UK start-up Aquafuel Research is to power next year’s Formula E racecars with electricity generated from glycerol-fuelled combined heat and power (CHP) generators.
Aquafuel Research’s modified diesel-engined CHP generators to combust glycerine, produced from salt-water algae. The generated electricity will be used to recharge the electric racecars.
"It's a very innovative compound. It comes from algae so it's a first generation compound and it uses glycerine so it has no CO2 emissions, no smoke, no noise, no smell,” said Formula E's sustainability manger Julia Pallé.
As the technology is new, the generators will have to travel to every nine hosting places. "We can't implement it in the country so we have to ship and transport it. But since we're starting from scratch the first year we have to deal with what we have and in future seasons we hope to be able to produce on site," said Pallé.

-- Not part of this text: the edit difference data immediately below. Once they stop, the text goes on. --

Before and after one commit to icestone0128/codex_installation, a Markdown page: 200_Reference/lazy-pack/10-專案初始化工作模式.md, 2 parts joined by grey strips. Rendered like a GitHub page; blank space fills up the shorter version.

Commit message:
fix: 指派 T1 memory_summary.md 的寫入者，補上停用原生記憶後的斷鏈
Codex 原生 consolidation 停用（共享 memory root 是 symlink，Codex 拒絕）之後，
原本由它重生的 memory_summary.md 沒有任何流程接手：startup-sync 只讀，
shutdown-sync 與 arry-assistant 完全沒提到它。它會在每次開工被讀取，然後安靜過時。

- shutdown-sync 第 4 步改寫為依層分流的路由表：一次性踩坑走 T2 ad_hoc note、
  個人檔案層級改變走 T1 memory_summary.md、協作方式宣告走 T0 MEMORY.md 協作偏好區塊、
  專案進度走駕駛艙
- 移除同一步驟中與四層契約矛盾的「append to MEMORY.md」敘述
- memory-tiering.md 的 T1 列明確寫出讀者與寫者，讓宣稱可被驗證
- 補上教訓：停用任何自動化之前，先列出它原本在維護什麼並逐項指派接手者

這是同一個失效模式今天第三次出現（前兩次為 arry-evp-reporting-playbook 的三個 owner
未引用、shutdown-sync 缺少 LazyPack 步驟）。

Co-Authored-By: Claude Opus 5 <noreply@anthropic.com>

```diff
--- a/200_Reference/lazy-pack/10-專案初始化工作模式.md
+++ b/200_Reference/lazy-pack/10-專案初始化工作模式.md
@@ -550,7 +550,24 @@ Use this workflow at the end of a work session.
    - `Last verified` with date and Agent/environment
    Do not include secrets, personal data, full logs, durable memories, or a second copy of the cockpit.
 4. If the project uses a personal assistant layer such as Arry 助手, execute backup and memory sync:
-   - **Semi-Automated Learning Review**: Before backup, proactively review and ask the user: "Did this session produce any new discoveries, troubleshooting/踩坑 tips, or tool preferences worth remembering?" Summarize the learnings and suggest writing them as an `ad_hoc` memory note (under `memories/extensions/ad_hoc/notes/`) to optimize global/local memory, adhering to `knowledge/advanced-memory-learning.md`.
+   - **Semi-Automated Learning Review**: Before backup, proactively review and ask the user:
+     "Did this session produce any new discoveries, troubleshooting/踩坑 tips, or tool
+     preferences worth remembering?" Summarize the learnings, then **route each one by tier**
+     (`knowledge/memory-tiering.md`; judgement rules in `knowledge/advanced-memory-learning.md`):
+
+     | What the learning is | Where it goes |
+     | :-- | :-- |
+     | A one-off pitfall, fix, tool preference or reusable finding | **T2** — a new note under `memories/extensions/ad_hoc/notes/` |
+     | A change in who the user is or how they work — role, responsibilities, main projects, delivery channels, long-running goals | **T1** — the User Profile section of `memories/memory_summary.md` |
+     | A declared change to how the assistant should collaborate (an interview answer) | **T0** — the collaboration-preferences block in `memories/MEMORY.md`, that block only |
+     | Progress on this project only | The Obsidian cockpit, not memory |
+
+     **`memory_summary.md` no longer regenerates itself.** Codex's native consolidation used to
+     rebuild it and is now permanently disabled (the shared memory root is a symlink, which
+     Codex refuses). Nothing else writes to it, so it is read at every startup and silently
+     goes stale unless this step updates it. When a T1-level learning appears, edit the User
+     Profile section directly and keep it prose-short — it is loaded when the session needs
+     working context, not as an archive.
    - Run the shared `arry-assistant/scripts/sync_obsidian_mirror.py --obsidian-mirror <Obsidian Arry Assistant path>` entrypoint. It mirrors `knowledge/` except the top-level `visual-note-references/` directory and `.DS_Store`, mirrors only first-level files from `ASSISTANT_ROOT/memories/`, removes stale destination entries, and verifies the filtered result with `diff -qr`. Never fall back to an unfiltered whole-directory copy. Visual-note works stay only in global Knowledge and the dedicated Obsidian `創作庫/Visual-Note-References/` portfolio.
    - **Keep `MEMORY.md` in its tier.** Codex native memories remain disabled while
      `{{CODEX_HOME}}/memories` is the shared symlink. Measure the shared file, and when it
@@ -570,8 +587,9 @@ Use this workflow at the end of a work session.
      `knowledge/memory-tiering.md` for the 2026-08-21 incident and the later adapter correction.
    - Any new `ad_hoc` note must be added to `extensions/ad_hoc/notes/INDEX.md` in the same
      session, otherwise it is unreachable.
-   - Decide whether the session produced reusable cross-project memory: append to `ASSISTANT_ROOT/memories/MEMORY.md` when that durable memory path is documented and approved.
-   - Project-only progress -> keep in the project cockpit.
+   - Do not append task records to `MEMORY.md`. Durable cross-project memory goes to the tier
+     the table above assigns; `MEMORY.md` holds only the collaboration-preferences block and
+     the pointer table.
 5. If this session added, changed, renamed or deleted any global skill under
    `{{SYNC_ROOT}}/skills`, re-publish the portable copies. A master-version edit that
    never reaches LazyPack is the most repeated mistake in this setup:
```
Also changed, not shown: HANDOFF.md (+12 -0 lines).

According to Aquafuel Research chief executive Paul Day, a salt water algal pond the size of Switzerland would meet the global energy demand. Algae do not compete with agricultural land like other biofuel feedstocks.
The first Formula E race will take place in Beijing, China, in September.